By 2038, a major mistake will reveal the vulnerability of information technology

The failure that occurred in 2000 did not lead to the disaster that worries IT scientists, but the way the current operating system stores Time information is likely to lead to a new flaw.

In a report published by the Swiss newspaper Le Temps, Denis Delbeke said that there is no doubt that everyone will fall silent at 03:14:07 p.m. on Jan. 19, 2038.

But after that date and time, computers will fail due to memory and files that have difficulty representing the time correctly or to long-standing computational oversights, such as those encountered in the famous “Y2K problem”.

Bugs or programming problems?

“It’s not a bug, it’s a programming problem because no one expects these programs to last for decades,” said Gerard Berry, a computer scientist and engineer at the Institut de France.

Year entries in computer programs consist of two digits instead of four to reduce the amount of memory used. But in early January 2000, the year reverted to zero when it was transferred from ’99 to ’00 because the computer did not display the entire year programmed, a failure that put the world at risk of an unprecedented economic disaster.

Correcting this problem required a huge investment of human and financial resources, for example, the United States spent about $100 billion to prevent and overcome the “Year 2000 problem.

Specific dates

After the first occurrence of the problem in 2000, a similar problem may occur again, but on a smaller scale, 38 years later, and this crisis is also related to the way operating systems and software store temporal information.

The current model is more accurate than in the last century, but this does not eliminate the possibility of such problems. In the current case, time is the number of seconds that have elapsed since a specific date (i.e., January 1, 1970, 00:00:00 Universal Standard Time).

Decimal integers have a limited range, and a 32-bit encoding seems more than adequate. 32-bit signed integers store the number of seconds calculated, with the plus sign indicating the seconds after a specific time and the minus sign indicating the seconds before.

The problem is that the 32-bit encoding is not sufficient to hold the number of seconds after 03:14:07 p.m. on January 19, 2038, thus becoming the -2147483648th second, so the world could witness a rewind back to 1901.
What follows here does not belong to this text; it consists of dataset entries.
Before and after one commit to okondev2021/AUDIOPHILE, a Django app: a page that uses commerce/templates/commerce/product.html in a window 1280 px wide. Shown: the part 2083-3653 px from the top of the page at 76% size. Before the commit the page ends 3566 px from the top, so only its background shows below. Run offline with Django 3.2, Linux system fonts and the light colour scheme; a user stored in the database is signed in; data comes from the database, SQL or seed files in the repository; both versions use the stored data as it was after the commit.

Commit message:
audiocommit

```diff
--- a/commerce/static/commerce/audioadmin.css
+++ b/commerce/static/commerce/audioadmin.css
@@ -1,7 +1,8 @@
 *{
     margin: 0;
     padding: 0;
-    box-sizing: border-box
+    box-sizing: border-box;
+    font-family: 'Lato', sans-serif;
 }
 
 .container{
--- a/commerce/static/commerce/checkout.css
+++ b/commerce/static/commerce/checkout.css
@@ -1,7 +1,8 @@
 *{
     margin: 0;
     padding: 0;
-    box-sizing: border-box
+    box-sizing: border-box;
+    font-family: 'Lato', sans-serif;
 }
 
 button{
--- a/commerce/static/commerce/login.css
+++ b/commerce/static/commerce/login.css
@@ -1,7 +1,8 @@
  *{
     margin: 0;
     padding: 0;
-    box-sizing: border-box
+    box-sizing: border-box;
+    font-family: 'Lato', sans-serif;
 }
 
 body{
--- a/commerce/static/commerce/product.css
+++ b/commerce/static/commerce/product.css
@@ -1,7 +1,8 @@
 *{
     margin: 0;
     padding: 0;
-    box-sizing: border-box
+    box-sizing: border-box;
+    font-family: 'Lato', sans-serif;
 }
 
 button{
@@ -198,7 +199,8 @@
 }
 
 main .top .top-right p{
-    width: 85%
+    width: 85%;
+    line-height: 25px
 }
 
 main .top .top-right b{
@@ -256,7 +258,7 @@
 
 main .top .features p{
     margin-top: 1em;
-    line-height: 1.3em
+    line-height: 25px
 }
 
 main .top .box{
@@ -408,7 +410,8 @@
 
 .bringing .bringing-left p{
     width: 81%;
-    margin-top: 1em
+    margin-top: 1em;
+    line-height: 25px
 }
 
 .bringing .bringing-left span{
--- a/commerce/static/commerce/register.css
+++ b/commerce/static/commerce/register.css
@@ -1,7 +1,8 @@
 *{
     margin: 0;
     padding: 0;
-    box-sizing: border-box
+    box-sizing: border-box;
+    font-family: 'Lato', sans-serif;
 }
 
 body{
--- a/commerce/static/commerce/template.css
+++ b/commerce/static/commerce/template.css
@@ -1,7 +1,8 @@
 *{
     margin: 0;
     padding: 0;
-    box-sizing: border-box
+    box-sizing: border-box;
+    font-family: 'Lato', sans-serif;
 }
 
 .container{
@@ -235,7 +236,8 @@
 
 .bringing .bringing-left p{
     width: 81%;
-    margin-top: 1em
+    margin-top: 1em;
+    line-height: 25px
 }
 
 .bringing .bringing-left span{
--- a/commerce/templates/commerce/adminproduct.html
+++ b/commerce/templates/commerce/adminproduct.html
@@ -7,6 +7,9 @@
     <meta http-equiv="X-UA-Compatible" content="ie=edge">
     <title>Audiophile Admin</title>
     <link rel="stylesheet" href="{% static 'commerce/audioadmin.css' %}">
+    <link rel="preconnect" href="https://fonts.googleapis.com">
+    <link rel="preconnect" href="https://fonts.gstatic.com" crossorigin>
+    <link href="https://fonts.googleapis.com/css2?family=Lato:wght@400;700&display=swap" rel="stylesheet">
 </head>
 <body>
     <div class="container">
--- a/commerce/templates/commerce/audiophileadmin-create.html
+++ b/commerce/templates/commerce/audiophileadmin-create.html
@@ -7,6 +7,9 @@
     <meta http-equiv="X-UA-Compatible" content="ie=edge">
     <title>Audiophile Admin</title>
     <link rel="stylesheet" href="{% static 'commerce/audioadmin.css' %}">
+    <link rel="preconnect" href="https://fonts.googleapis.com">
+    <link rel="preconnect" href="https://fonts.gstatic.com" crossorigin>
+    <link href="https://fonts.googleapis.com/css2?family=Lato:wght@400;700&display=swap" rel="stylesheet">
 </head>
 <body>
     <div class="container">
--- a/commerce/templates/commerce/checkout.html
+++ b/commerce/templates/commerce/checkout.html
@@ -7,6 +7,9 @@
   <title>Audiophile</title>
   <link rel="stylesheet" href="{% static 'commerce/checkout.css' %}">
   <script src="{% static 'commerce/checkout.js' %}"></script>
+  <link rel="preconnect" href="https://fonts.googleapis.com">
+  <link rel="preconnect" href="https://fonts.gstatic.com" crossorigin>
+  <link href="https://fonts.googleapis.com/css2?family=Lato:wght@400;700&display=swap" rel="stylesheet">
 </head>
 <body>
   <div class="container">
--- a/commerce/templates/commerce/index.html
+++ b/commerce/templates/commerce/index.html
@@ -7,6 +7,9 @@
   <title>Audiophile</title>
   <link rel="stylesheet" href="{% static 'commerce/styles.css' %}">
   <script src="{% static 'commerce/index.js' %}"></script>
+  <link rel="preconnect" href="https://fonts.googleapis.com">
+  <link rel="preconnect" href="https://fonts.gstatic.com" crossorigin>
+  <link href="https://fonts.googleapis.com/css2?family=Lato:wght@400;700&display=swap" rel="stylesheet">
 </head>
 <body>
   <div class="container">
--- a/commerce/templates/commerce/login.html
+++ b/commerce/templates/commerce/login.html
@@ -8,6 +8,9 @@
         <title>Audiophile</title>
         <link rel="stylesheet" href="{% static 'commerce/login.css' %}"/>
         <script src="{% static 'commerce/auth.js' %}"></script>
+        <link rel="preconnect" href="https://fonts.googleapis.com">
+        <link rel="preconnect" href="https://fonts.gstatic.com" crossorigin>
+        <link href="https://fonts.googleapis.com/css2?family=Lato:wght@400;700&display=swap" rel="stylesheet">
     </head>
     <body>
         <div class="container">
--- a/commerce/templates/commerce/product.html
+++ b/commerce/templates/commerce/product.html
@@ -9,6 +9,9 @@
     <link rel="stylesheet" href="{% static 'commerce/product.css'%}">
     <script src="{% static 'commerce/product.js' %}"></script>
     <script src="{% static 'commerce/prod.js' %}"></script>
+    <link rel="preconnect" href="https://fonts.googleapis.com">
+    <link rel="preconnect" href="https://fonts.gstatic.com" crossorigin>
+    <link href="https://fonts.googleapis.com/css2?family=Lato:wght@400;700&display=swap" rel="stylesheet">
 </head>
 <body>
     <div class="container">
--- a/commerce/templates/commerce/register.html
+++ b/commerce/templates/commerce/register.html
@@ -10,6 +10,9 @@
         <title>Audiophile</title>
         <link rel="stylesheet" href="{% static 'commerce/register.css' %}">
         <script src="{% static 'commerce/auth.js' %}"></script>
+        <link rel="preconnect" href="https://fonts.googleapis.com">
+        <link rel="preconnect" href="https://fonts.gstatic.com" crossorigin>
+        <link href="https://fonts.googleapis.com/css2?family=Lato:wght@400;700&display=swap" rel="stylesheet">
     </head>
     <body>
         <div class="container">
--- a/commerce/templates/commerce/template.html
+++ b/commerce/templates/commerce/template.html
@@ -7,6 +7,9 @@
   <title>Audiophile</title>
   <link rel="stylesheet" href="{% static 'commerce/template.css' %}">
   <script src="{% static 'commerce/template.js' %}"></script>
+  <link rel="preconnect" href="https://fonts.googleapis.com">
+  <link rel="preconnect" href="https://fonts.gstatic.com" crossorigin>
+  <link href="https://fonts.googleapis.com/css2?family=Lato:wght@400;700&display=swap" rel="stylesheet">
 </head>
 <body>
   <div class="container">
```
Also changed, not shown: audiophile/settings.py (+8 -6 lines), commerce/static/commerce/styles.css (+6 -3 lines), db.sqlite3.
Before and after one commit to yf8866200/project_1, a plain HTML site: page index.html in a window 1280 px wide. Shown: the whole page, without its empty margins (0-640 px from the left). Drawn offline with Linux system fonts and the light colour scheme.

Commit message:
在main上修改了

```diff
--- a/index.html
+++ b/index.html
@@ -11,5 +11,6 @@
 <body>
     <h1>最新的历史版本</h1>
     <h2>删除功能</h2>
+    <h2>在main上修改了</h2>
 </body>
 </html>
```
To avoid this dilemma, simply encoding the date in 64 bits (which is the current standard for computer components) would delay the expiration date of the clock by 292 billion years, about 20 times the age of the universe.

To simplify the “2038 problem”, suppose there is a counter containing 32 cells, each displaying a number, that has been reset to 1970. From that date, the counter will automatically increment to count the seconds, but in 2038, the counter will peak and will not be able to hold more seconds and will only continue to work by adding more units, otherwise, it will clear and restart from 1901.

This bug has been corrected in the most common operating systems (e.g. Unix with 64 codecs, Linux, Windows and Mac OS), but in some programs (e.g. Mysql databases) the date is still encoded in 32 bits.

This is also true for older versions of operating systems and for computers with embedded systems that are difficult to update.

This meant that computers were in an insecure state. on January 1, 2019, the call button management system in many Swiss hospitals malfunctioned in the wards and all bells were muted.

The problem was quickly averted, as happened with the iPhone 4 in the United States in the winter of 2010, when the alarm went off for an hour. On January 1 of that year, an error caused more than 20 million payment cards to be frozen in Germany for several days.

Another incident in 2007 was a time change that caused eight F-22 fighter jets to lose control (Reuters)

Loss of control

Berry warned that poor time management can have tragic consequences. in February 1991 at Dhahran, a U.S. Patriot missile failed to intercept an Iraqi Scud missile, and the explosion killed 28 soldiers and injured 98 others. The Patriot missile’s time management malfunctioned and the aircraft’s computer was forced to restart every four hours.

The authors refer to another incident in February 2007 when eight F-22 Raptor stealth fighters produced by Lockheed Martin crossed the International Date Line west of Hawaii and a system failure caused the U.S. Air Force to lose control of them.

Berry emphasized that time management has become more complex with the use of modern microprocessors, and while 20 or 30 years ago it was easy to predict how long it would take to implement the procedure, today many adjustments are made independently within the chip, making it both difficult and great.